Hiring the NextGen owner is a different process. It is not enough to ask about class rank and grades during an interview. When hiring your next law firm owner, it is important to talk about future plans for the firm. You may want to ask questions that get to the heart of whether your new hire has an entrepreneurial spirit. Does your NextGen owner have an interest in mastering networking in order to build the law firm’s referral sources?

If you are serious about hiring your next owner, you will want to put ownership opportunities on the table at the outset. Buying into a small ownership percentage of the firm now with a path forward will incentivize the new lawyer to view the opportunity as more than a job or a two-year stepping stone.

Communication is key

Communication is often a huge barrier between generations. Not because they fail to communicate, they just communicate differently. The tech-savvy Millennial may find it easier to send a quick email to provide a case update, while the Boomer would prefer to sit down face-to-face. The Boomer and Gen Xer may come to meetings with pen and pad in hand, while the Millennial will likely tap away at her tech device.

For any relationship to thrive, some compromise is needed.
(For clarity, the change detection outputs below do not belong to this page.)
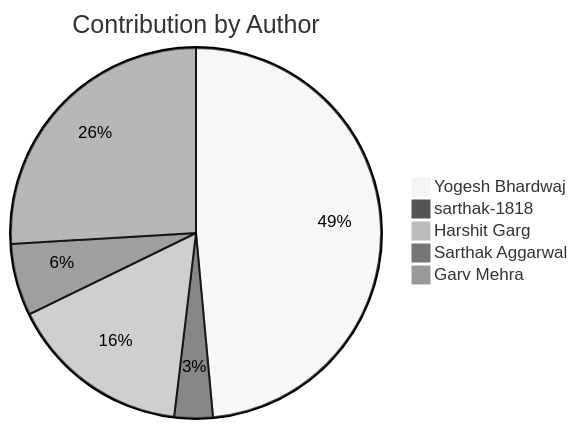
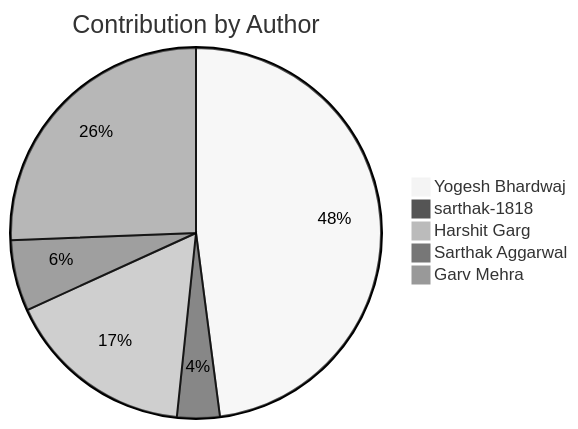
The second of 2 diagrams in README.md (Yogesh-Bhardwaj-hue/Scm-Final_2.0), drawn with Mermaid (neutral theme) before and after one commit. The commit also changed other lines of this file, not shown here.

Commit message:
Update contribution charts

````diff
--- a/README.md
+++ b/README.md
@@ -190,8 +190,8 @@
 ```mermaid
 pie title Contribution by Author
     "Yogesh Bhardwaj": 116
-    "sarthak-1818": 8
-    "Harshit Garg": 38
+    "sarthak-1818": 9
+    "Harshit Garg": 40
     "Sarthak Aggarwal": 15
     "Garv Mehra": 62
 ```
````
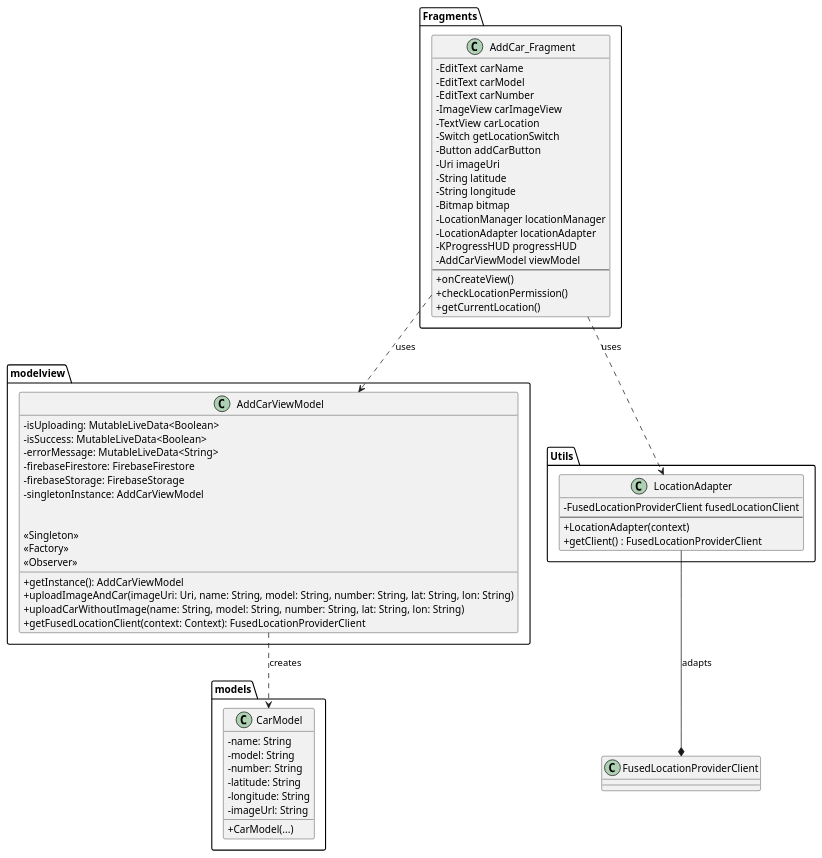
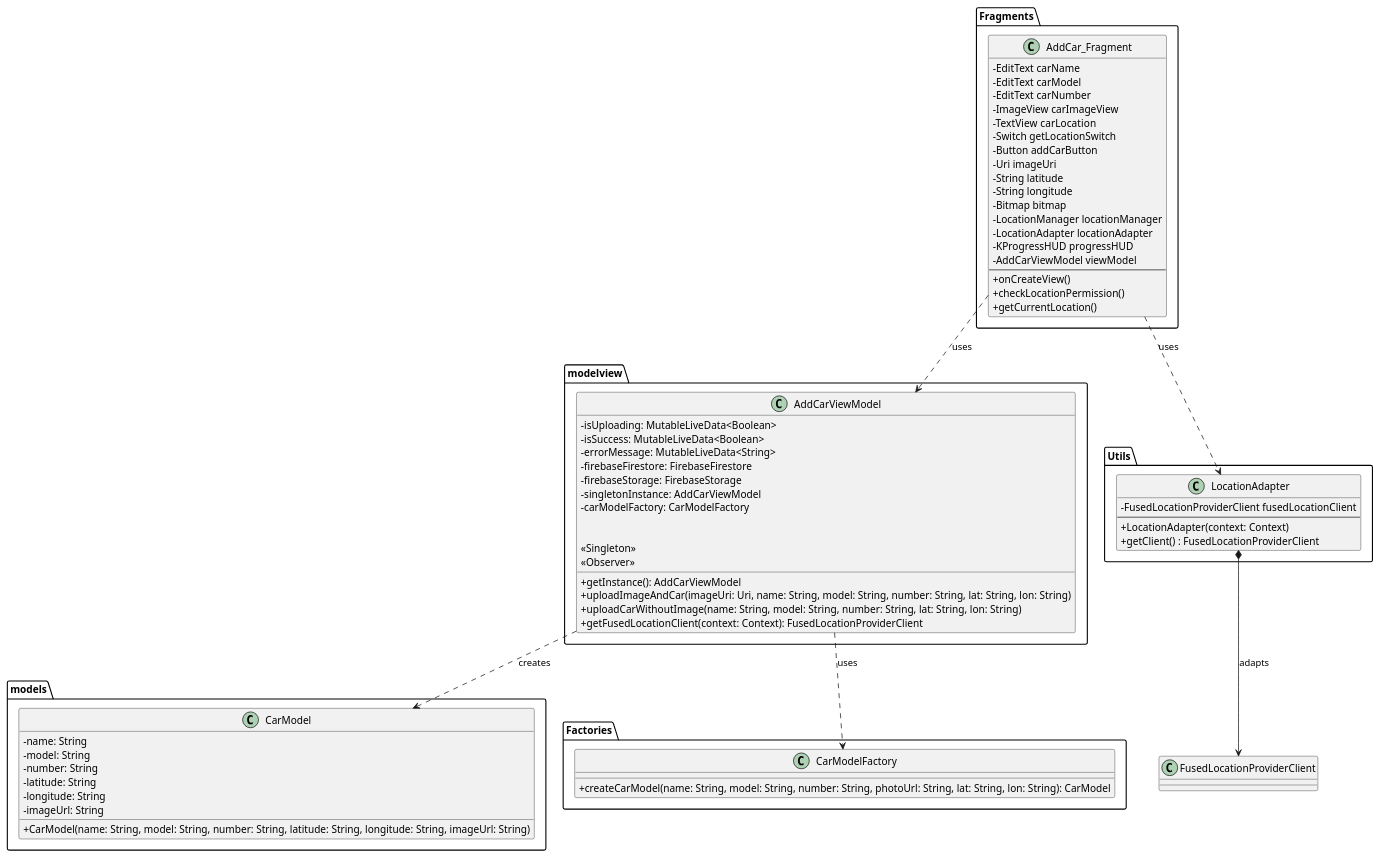
One commit to seruyvodoley/vehicle_tracking changed the diagram in app/src/main/java/com/example/vehicletracking/fragments/class.puml. Above: the diagram before and after it, drawn with PlantUML. The commit also changed 5 other files, not shown here.

```diff
--- a/app/src/main/java/com/example/vehicletracking/fragments/class.puml
+++ b/app/src/main/java/com/example/vehicletracking/fragments/class.puml
@@ -1,74 +1,86 @@
 @startuml
 skinparam classAttributeIconSize 0
 
 ' ------------------ CarModel ---------------------
 package models{
     class CarModel {
       - name: String
       - model: String
       - number: String
       - latitude: String
       - longitude: String
       - imageUrl: String
-      + CarModel(...)
+      + CarModel(name: String, model: String, number: String, latitude: String, longitude: String, imageUrl: String)
+    }
+}
+
+' ------------------ CarModelFactory ---------------------
+package "Factories" {
+    class CarModelFactory {
+      + createCarModel(name: String, model: String, number: String, photoUrl: String, lat: String, lon: String): CarModel
     }
 }
 
 ' ------------------ AddCarViewModel ---------------------
 package modelview{
     class AddCarViewModel {
       - isUploading: MutableLiveData<Boolean>
       - isSuccess: MutableLiveData<Boolean>
       - errorMessage: MutableLiveData<String>
       - firebaseFirestore: FirebaseFirestore
       - firebaseStorage: FirebaseStorage
       - singletonInstance: AddCarViewModel
+      - carModelFactory: CarModelFactory
 
       + getInstance(): AddCarViewModel
       + uploadImageAndCar(imageUri: Uri, name: String, model: String, number: String, lat: String, lon: String)
       + uploadCarWithoutImage(name: String, model: String, number: String, lat: String, lon: String)
       + getFusedLocationClient(context: Context): FusedLocationProviderClient
 
       <<Singleton>>
-      <<Factory>>
       <<Observer>>
     }
 }
+
+' ------------------ AddCar_Fragment ---------------------
 package "Fragments" {
     class AddCar_Fragment {
         - EditText carName
         - EditText carModel
         - EditText carNumber
         - ImageView carImageView
         - TextView carLocation
         - Switch getLocationSwitch
         - Button addCarButton
         - Uri imageUri
         - String latitude
         - String longitude
         - Bitmap bitmap
         - LocationManager locationManager
         - LocationAdapter locationAdapter
         - KProgressHUD progressHUD
         - AddCarViewModel viewModel
         --
         + onCreateView()
         + checkLocationPermission()
         + getCurrentLocation()
     }
 }
+
+' ------------------ LocationAdapter ---------------------
 package "Utils" {
     class LocationAdapter {
         - FusedLocationProviderClient fusedLocationClient
         --
-        + LocationAdapter(context)
+        + LocationAdapter(context: Context)
         + getClient() : FusedLocationProviderClient
     }
 }
 
 AddCar_Fragment ..> AddCarViewModel : uses
 AddCarViewModel ..> CarModel : creates
+AddCarViewModel ..> CarModelFactory : uses
 AddCar_Fragment ..> LocationAdapter : uses
-LocationAdapter --* FusedLocationProviderClient : adapts
+LocationAdapter *--> FusedLocationProviderClient : adapts
 
 @enduml
```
All generations need to be open to hear the suggestions and concerns of others. The best interest of the client and the firm should always be top priority, and motivation for generational differences to be put aside. Consider having topics that require face-to-face meetings, and others where a quick email update will suffice. Craft a mutual agreement about what works best. A little bending is much better than breaking.


The key to negotiating the generational gap in your firm lies in changing your perspective. The mix of generations in your firm is not a problem, but a bonus. Each generation brings their unique experiences for the firm’s benefit. The experience of the Boomer, the efficiency of the Gen Xer, and the entrepreneurial spirit of the NextGen lawyer create a modern law firm ready to serve today’s client.